#3
do you think it's worth getting one of these considering i'm just starting out with my board? i have my channel switcher pedal and a boss dd7. i also have a boss ml_2 but i don't think i'm going to use it. thanks
Gear :
Blackstar HT Soloist 60
Blackstar HT212 Extension Cabinet
G&L ASAT Special Tribute
Cort KX5
Tanlgewood TD8 Acoustic
Kustom Practice Amp 10W Dart.
Boss DD7 Pedal
Korg Pitch Black
Mapex QR Series Drum Kit
#4
Well, if you ask me, you shouldn't force yourself into looking for a new tone, just because you want a signature sound or something like that... if you like your tone now, don't change it.

Anyway, to answer the specific questions:

An EQ pedal boosts or cuts your tone by different amounts to different frequencies. It's basically the same as your amp's EQ (bass, middle, treble controls in most cases), but there's more flexibility with EQ pedals. I recommend having one, because getting one made my tone a lot better, now I can't live without one.

A noise gate is a good thing to have if you play high-gain stuff and / or have lots of pedals or if your gear produces hiss / buzz / other noise. Basically, it gets rid of noise like hum, buzz, hiss etc. It works by setting a threshold for the volume of the signal that goes through it, so it only lets through a signal that's strong enough, leaving out the quiet background noises that are lower in volume than the setting of the threshold. A very handy device, you don't see many professionals who don't use these things.
Gear:

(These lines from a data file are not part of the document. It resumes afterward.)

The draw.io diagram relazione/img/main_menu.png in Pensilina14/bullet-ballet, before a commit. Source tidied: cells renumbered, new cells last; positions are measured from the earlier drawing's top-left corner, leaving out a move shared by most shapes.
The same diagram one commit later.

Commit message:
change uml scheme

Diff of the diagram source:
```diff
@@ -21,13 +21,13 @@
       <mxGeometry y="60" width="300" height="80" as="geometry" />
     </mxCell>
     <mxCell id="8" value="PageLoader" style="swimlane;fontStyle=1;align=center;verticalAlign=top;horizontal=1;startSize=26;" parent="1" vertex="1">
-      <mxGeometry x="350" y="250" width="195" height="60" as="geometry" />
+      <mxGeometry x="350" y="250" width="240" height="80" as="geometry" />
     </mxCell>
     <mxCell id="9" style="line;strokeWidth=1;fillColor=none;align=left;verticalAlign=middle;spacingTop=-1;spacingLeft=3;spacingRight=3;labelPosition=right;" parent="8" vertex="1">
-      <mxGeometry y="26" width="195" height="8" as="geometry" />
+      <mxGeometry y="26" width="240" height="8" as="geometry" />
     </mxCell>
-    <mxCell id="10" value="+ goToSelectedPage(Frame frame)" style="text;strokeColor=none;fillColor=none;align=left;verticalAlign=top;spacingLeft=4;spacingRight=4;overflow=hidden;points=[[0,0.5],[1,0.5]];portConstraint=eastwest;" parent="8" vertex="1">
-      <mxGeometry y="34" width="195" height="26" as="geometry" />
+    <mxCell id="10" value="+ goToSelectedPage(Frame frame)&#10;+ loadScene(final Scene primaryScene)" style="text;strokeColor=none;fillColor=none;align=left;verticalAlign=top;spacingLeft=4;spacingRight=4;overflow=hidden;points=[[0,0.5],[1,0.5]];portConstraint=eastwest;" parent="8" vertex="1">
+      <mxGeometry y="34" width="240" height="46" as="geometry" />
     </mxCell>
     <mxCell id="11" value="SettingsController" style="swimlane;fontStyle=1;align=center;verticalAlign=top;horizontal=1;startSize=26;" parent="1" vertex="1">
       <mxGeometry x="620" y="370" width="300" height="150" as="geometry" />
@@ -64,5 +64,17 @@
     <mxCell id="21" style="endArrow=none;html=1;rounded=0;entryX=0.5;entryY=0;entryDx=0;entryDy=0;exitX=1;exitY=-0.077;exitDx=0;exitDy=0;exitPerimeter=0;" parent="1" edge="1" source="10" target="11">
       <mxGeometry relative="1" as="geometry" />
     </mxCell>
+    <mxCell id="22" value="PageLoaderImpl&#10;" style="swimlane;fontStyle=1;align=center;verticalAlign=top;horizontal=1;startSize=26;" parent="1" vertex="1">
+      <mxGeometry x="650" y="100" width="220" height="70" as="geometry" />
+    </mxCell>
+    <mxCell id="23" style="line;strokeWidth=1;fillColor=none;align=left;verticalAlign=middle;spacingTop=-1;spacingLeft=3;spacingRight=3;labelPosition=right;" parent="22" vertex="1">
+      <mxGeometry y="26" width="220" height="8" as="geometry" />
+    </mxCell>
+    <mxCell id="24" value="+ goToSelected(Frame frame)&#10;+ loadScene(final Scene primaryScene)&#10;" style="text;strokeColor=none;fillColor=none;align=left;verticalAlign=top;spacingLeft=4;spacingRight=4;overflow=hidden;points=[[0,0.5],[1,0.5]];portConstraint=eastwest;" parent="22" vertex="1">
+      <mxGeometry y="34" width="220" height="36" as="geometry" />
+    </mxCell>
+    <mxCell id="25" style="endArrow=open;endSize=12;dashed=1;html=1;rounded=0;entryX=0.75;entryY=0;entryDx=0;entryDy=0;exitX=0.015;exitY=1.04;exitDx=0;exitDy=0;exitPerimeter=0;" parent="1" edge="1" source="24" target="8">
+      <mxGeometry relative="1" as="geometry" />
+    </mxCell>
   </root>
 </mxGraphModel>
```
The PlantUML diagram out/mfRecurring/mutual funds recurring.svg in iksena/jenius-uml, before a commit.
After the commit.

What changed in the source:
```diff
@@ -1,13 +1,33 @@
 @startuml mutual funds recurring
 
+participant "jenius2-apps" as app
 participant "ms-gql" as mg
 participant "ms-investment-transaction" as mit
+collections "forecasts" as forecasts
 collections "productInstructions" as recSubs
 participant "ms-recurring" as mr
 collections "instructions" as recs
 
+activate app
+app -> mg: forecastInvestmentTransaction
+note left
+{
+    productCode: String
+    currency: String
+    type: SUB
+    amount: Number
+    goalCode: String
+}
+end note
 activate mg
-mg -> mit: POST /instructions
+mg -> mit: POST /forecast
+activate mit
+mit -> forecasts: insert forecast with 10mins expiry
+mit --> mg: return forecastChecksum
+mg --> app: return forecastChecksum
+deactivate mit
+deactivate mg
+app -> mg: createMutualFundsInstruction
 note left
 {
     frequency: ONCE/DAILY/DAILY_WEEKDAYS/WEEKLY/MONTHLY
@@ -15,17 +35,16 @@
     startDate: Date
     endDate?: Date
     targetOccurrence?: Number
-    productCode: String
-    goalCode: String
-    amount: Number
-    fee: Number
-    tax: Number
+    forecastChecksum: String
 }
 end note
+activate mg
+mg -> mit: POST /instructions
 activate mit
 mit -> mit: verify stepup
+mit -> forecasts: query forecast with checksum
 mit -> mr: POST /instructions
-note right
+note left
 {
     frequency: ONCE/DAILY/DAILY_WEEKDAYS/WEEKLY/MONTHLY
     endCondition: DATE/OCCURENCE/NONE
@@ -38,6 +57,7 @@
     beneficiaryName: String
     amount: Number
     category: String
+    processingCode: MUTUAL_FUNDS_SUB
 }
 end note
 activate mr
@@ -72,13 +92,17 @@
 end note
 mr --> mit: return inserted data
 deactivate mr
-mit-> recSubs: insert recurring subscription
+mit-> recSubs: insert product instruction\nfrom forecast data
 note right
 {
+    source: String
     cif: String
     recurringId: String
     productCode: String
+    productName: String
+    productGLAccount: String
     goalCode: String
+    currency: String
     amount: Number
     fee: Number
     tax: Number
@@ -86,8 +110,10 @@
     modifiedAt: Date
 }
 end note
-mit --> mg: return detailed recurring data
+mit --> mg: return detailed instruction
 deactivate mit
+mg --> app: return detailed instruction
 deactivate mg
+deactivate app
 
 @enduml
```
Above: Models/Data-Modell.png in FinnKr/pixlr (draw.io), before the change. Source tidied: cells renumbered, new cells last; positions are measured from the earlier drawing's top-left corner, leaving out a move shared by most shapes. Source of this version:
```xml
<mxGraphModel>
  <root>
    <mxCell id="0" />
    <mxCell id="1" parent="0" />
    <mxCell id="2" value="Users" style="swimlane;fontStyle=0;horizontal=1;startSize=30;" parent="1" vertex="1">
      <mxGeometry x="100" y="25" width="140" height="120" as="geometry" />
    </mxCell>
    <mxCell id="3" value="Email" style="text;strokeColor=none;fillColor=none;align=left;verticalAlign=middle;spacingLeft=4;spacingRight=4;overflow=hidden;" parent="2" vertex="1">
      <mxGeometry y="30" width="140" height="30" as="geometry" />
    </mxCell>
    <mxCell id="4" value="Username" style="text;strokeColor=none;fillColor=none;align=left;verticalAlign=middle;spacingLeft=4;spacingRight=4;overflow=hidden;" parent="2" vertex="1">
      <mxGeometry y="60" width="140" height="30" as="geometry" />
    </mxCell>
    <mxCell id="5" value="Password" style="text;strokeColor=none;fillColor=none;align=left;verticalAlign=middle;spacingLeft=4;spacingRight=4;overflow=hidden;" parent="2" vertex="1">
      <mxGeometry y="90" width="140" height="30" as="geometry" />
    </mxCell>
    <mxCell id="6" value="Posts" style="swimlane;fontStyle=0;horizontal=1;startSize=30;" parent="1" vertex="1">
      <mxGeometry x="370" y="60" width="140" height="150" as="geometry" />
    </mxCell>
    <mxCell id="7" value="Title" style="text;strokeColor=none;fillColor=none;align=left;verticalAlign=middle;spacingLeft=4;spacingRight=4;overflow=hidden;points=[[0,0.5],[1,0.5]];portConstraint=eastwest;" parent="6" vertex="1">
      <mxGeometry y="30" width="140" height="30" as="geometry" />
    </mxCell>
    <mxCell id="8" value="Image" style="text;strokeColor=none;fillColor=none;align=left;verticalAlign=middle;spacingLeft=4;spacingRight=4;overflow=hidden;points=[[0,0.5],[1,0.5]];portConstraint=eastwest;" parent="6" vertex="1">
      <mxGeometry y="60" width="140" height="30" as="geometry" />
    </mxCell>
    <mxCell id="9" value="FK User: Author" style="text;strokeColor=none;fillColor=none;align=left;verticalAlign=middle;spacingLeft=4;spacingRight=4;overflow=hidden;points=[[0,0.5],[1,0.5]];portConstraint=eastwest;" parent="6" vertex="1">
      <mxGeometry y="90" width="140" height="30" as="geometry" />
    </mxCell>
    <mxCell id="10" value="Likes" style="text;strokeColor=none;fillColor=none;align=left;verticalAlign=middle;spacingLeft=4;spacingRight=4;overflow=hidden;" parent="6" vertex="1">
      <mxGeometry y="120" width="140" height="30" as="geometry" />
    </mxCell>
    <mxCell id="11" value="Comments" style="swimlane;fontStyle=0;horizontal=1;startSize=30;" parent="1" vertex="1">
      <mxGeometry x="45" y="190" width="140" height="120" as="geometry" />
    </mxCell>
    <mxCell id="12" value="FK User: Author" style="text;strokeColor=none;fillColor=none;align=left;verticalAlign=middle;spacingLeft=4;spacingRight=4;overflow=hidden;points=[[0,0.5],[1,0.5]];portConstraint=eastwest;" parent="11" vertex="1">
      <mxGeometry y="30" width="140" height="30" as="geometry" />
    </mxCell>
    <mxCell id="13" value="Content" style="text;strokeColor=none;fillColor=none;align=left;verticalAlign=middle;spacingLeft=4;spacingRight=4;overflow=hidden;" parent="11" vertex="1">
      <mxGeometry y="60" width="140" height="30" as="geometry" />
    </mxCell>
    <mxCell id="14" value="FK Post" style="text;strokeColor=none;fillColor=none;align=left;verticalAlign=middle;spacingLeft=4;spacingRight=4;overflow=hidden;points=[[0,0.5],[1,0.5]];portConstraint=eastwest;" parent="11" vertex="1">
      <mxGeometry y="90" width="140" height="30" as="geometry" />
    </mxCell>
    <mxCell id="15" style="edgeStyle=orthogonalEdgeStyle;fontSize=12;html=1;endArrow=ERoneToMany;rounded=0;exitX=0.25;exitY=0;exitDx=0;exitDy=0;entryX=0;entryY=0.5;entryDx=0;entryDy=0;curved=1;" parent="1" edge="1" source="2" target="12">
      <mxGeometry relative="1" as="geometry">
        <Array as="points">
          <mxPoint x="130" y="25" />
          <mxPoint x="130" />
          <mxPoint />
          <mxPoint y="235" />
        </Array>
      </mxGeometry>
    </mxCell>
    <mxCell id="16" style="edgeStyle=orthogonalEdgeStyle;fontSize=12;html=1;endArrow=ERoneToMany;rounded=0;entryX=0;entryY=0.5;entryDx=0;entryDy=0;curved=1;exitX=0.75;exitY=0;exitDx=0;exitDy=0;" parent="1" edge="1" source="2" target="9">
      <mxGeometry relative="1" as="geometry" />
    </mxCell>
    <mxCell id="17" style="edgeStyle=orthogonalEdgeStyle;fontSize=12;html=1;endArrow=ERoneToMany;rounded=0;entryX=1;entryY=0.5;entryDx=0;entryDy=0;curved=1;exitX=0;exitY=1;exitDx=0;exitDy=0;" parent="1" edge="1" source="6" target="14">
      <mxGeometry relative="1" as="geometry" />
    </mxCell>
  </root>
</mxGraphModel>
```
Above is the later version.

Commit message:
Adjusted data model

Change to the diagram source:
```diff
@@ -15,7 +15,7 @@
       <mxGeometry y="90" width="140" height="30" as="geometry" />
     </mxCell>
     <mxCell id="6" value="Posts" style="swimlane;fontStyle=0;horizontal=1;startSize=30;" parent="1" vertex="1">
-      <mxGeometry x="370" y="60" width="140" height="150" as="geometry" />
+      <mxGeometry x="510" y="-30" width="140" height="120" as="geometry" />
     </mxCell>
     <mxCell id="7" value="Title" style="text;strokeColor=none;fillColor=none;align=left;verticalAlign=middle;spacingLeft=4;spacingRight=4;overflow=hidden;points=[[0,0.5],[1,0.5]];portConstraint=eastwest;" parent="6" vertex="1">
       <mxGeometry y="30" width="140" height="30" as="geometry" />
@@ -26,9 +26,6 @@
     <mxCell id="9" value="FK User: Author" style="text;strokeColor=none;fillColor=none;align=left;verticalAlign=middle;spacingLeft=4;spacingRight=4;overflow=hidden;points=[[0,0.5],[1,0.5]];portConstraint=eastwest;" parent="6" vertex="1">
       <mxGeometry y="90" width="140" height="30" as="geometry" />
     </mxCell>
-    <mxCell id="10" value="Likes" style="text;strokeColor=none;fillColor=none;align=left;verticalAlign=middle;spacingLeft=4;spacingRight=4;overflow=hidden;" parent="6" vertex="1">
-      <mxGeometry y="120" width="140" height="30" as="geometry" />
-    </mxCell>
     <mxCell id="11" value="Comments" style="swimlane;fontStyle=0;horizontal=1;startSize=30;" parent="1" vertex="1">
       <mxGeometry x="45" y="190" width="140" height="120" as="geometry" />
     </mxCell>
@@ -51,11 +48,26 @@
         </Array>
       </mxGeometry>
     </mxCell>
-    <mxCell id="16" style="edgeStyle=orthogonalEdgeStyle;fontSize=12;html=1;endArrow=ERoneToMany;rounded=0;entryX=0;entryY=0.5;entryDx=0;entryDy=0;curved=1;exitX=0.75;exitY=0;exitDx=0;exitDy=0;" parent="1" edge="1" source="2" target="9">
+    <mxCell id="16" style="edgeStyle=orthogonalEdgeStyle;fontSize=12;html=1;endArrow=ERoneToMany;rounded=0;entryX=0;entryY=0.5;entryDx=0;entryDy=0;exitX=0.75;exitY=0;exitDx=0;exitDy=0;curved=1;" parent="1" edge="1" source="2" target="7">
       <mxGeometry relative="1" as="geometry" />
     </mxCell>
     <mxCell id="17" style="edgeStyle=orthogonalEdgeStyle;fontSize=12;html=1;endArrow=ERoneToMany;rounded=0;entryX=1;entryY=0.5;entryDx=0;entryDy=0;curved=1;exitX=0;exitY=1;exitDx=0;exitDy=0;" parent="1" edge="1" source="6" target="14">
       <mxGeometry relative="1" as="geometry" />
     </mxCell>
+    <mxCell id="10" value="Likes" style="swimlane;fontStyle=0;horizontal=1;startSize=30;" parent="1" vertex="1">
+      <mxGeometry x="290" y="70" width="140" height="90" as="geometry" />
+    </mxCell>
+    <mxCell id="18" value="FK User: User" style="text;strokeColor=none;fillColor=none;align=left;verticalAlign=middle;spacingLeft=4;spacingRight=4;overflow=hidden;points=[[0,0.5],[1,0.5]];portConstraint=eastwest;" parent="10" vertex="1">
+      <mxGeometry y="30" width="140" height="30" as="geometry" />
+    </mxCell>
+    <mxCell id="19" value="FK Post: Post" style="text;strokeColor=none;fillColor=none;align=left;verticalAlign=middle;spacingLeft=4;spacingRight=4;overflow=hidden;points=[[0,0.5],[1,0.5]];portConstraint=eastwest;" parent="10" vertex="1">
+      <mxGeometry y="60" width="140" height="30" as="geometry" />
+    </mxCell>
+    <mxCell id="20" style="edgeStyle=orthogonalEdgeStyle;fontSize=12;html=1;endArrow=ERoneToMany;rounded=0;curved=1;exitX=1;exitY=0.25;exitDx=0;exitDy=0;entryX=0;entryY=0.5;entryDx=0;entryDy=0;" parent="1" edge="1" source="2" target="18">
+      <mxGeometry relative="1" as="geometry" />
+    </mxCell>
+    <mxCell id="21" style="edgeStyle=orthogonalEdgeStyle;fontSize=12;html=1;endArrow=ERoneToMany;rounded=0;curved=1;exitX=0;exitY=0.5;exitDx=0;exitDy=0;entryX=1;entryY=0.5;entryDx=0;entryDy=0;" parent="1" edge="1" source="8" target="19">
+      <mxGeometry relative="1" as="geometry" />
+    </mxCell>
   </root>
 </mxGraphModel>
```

Guitars: Ibanez SV5470F, Ibanez Xpt700, Fender MIM Standard Stratocaster ('04-'05), Jackson Ps-2
Ashton AG200,
Amps: ENGL E530, Bugera 6262-212,
FX: TC Electronics G-major 2, Behringer EQ700, Morley Volume / Wah